Towards the left, Georginio Wijnaldum and Mané used contrasting movements to create space and threaten the balance of United's defence. Passes to Andy Robertson triggered a penetrative run from Wijnaldum and Mané moving short; possession would most commonly be played to Mané's feet, at which point he sought to combine with Firmino or Thiago to create the next action.
A similarly common move involved Thiago withdrawing to create a three-on-two in central defence while Robertson and Trent Alexander-Arnold advanced to create a 3-4-3, and better access to the half-spaces; one of that back three then carried possession out of defence to create a two-on-one further forwards. It was when they reached the final third that Liverpool had reduced success.
Mané and Mo Salah offered runs in behind, and Firmino moved deeper and arrived late, but United's defenders defended well against them doing so. Luke Shaw was particularly impressive when defending, one-on-one, against Salah, who he regularly stopped attacking infield on to his favoured left foot. Harry Maguire also impressed at defending the spaces in behind when Liverpool attempted early, long passes.
Klopp's team created their better quality chances when they played forwards quickly. United's narrow structure meant that Liverpool's full-backs were often free to attack, particularly when the wide forwards in front of them occupied United's full-backs; what instead undermined the hosts was the pass out to those full-backs, that full-back's delivery, or the finish.
Manchester United again adopted Ole Gunnar Solskjaer's long-favoured 4-2-3-1 formation that on this occasion was led by Marcus Rashford, who was supported by Paul Pogba, Bruno Fernandes and Anthony Martial. Liverpool remained in their 4-3-3.
United were content to concede possession and to instead target attacking on the counter. When possession was turned over they immediately sought to release their front four into the spaces in behind. Liverpool operated with a high defensive line and had two central midfielders in central defence, convincing Solskjaer that they would be vulnerable.

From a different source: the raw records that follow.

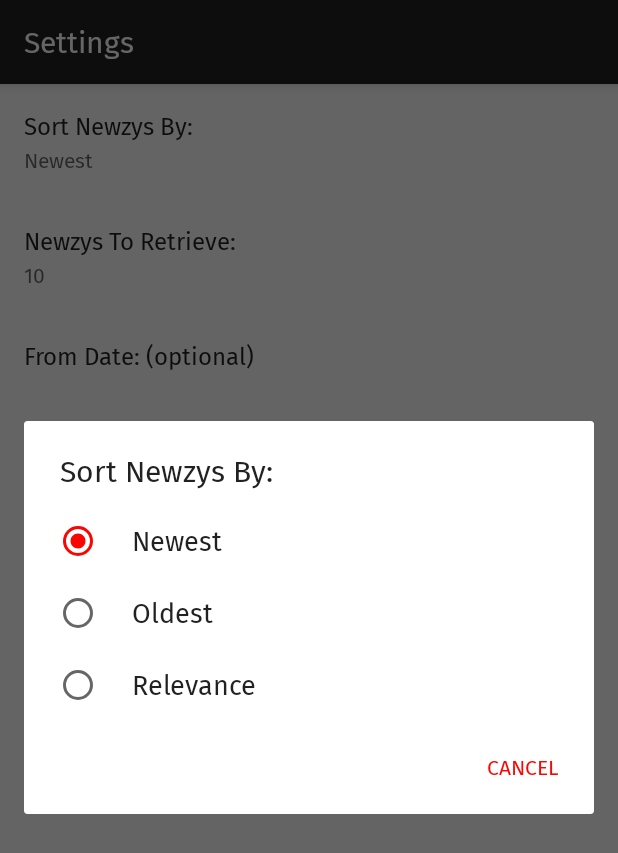
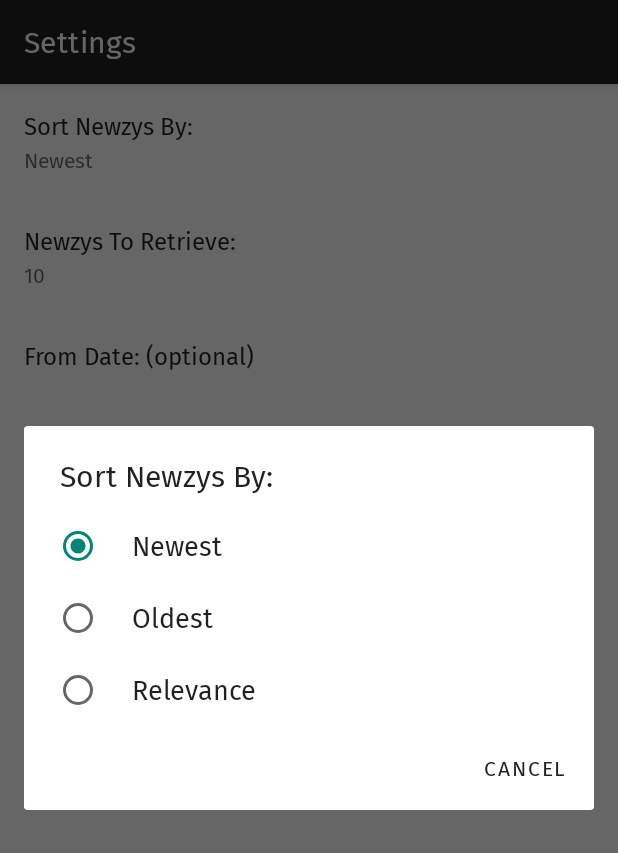
Before and after one commit to josephamcdonald/NewzyNZ, an Android app: the NewzySettings screen opened directly, with no data from a screen before it, after a tap on "Sort Newzys By:", on a phone screen of 412 x 824 dp. Shown: the top 853 px of the screen. Run offline under Robolectric (Android 15) with nearby library versions, the phone set to English and light mode, and no system bars.

Commit message:
Replace AppCompat with MaterialComponents in styles.xml.

```diff
--- a/app/src/main/res/values/styles.xml
+++ b/app/src/main/res/values/styles.xml
@@ -1,6 +1,6 @@
 <resources>
     <!-- Base application theme. -->
-    <style name="AppTheme" parent="Theme.AppCompat.Light.DarkActionBar">
+    <style name="AppTheme" parent="Theme.MaterialComponents.Light.DarkActionBar">
         <!-- Customize your theme here. -->
         <item name="colorPrimary">@color/colorPrimary</item>
         <item name="colorPrimaryDark">@color/colorPrimaryDark</item>
@@ -18,7 +18,7 @@
         <item name="windowNoTitle">true</item>
     </style>
 
-    <style name="AppTheme.AppBarOverlay" parent="ThemeOverlay.AppCompat.Dark.ActionBar" />
+    <style name="AppTheme.AppBarOverlay" parent="ThemeOverlay.MaterialComponents.Dark.ActionBar" />
 
     <style name="item_text">
         <item name="android:layout_width">wrap_content</item>
```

Liverpool sought to apply an aggressive press, via two different approaches. If possession was played to Harry Maguire, Mo Salah sought to close him down, Roberto Firmino took the ballside, opposing central midfielder, Sadio Mané took the far-side midfielder, and Xherdan Shaqiri moved to press Luke Shaw, preserving Liverpool's back four and freeing up Thiago Alcântara and Georginio Wijnaldum to offer protection from midfield.
If United instead built to the left, Mané instead closed down Victor Lindelöf, and Mo Salah advanced to pressure Maguire and David de Gea. Behind him, the ballside midfielder or full-back moved to press the relevant United full-back, and Firmino prioritised the opposing ballside midfielder. United's other central midfielder was often left free, but was not easily accessed.
Complementing their pursuit of counter-attacking opportunities, United also tried to access spaces in behind at an early stage in possession. Too often, however, the timing of the pass and the run behind made were not in sync, even if those runs were becoming increasingly threatening and therefore likelier to succeed. Liverpool's awareness of that meant that they started to apply a ball-oriented counter-press, from all angles, intended to force the in-possession opponent to look down and not see the passing options available to him.
Even when United were established in possession, they continued to favour speed of play to disrupt their opponents' sense of organisation and to progress the ball. A common pattern involved their wide midfielder making diagonal runs inside the far-side full-back and drawing an opponent, and an additonal runner moving into the newly created space; goalscoring chances of a superior quality were sometimes created, but still not taken.
Author: Tony Hodson